Canadian political life can be hostile to women. In November 2016 Alberta MLA Sandra Jansen received misogynist, hateful comments when she crossed the floor after dropping out of the Progressive Conservative leadership race. In February 2017 Liberal MP Iqra Khalid received death threats and sexist taunts after sponsoring an anti-Islamophobia motion. As Stalled: The Representation of Women in Canadian Governments reveals, these recent incidents are but the latest trials in the long struggle for gender parity in political representation in Canada.
Published in 2013, Stalled updates two earlier works by the editors—the 1997 landmark In the Presence of Women, edited by Linda Trimble, a professor at the University of Alberta, and Jane Arscott, an associate professor at Athabasca University; and Women and Legislative Representation, by University of Ottawa professor Manon Tremblay. Through 14 chapters written by contributors from across Canada, most of whom are female political science professors, Stalled reports on the number of elected women at all levels of government, including municipalities, provinces, territories, the House of Commons and those appointed to the Senate.
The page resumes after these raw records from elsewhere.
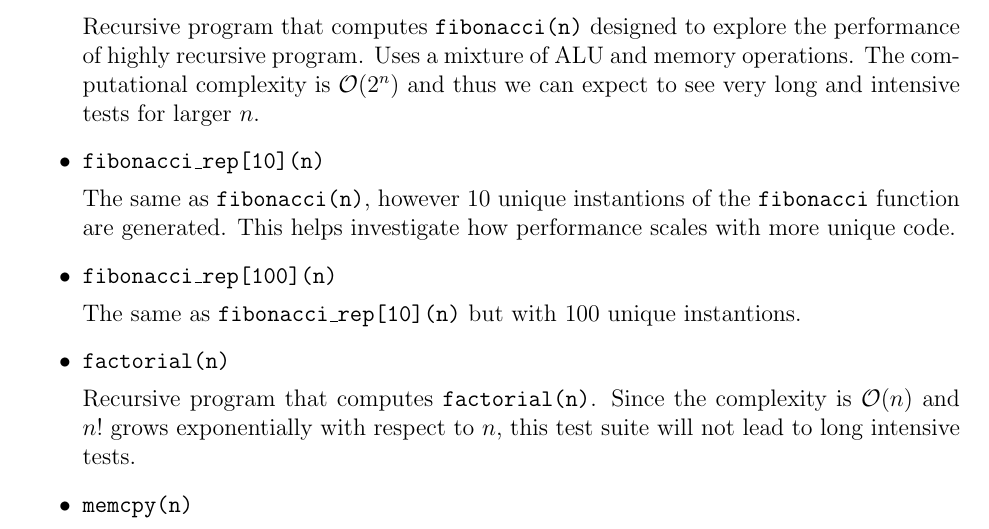
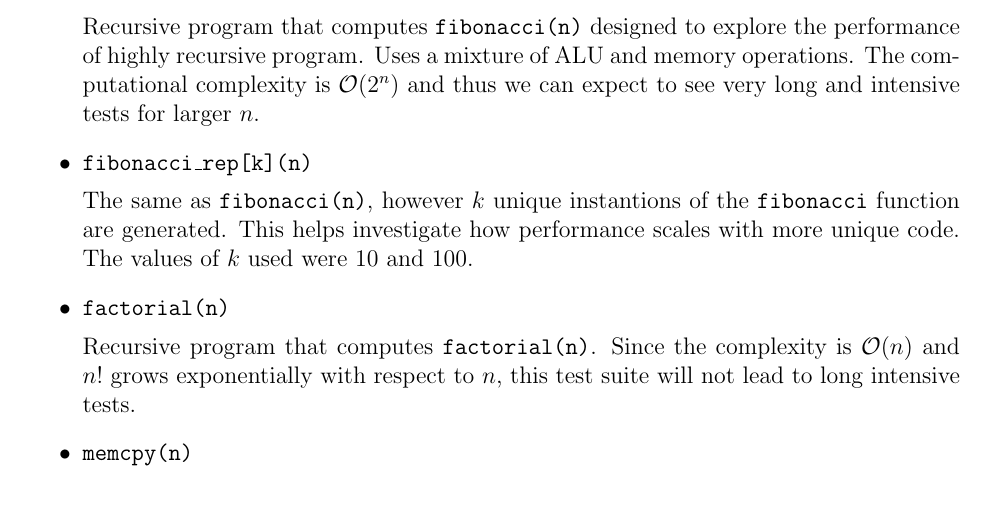
Before and after one commit to QFSW/JiTBoy-Dissertation, a LaTeX paper (main.tex, which reads sections/results/performance/performance.tex): part of page 43 of 67, cut so that both start at the same text. Compiled offline with pdfLaTeX.

Commit message:
Tidy ups

```diff
--- a/sections/results/performance/performance.tex
+++ b/sections/results/performance/performance.tex
@@ -11,13 +11,9 @@ Next, in \Cref{section:perf-iteration,section:perf-recursion,section:perf-memory
 
     Recursive program that computes \texttt{fibonacci(n)} designed to explore the performance of highly recursive program. Uses a mixture of ALU and memory operations. The computational complexity is $\mathcal{O}(2^n)$ and thus we can expect to see very long and intensive tests for larger $n$.
 
-    \item \textbf{\texttt{fibonacci\_rep[10](n)}}
+    \item \textbf{\texttt{fibonacci\_rep[k](n)}}
 
-    The same as \texttt{fibonacci(n)}, however 10 unique instantions of the \texttt{fibonacci} function are generated. This helps investigate how performance scales with more unique code.
-
-    \item \textbf{\texttt{fibonacci\_rep[100](n)}}
-
-    The same as \texttt{fibonacci\_rep[10](n)} but with 100 unique instantions.
+    The same as \texttt{fibonacci(n)}, however $k$ unique instantions of the \texttt{fibonacci} function are generated. This helps investigate how performance scales with more unique code. The values of $k$ used were $10$ and $100$.
 
     \item \textbf{\texttt{factorial(n)}}
 
```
The book is well researched and the chapters helpfully structured, with each containing a table that sets out key information for that jurisdiction, including the right of women to vote and stand in elections (most women in Alberta earned the right to vote in 1916); historical firsts in politics (the first women to run for office in Alberta were Louise McKinney and Roberta MacAdams in 1917; both won and were in office from 1917 to 1921); current representation as of the last election before publication (for example, in Alberta in 2012, 23 of 87 MLAs, or 26 per cent of elected persons, were female and only four of 19 cabinet members were female); women political party leaders (in Alberta in 2013 Alison Redford and Danielle Smith were leading the PC and Wildrose parties); and the state of the Advisory Council on the Status of Women (disbanded in Alberta in 1996).
The tables make it easy to compare jurisdictions across Canada and to contrast the current state of women’s political representation with how it was but a few years ago.
Today, following the May 5, 2015 election won by Rachel Notley’s NDP, women representing the PCs, Wildrose and NDP hold 27 of the seats in Alberta, a slight increase from 2012. But women now hold half of the cabinet seats, and the NDP established the Ministry of Status of Women. Later in 2015 Justin Trudeau appointed Canada’s first gender-balanced cabinet. Clearly these events raise hopes that there is a shift for women in politics across Canada.
The book’s contributors hint at and explain this surge in female representation. In a chapter on Alberta, Brenda O’Neill notes that left-leaning and minority parties have traditionally encouraged and included more women candidates—so when the “underdog” NDP won in 2015, more female candidates resulted in more females in government. Contributor Jocelyne Praud notes that a party’s nominating more female candidates can influence other parties to do likewise.
Still, over time the gains for women have been rather modest. Ugly incidents, threats and harassment still occur. While the contributors to Stalled describe several movements that seek to improve the numbers of women in Canadian politics, such as Equal Voice, we have a long way to go to increase female representation. Stalled provides an interesting, thoughtful and guardedly hopeful discussion of this issue.
—Linda Mae McKay-Panos is the executive director of the Alberta Civil Liberties Research Centre in Calgary.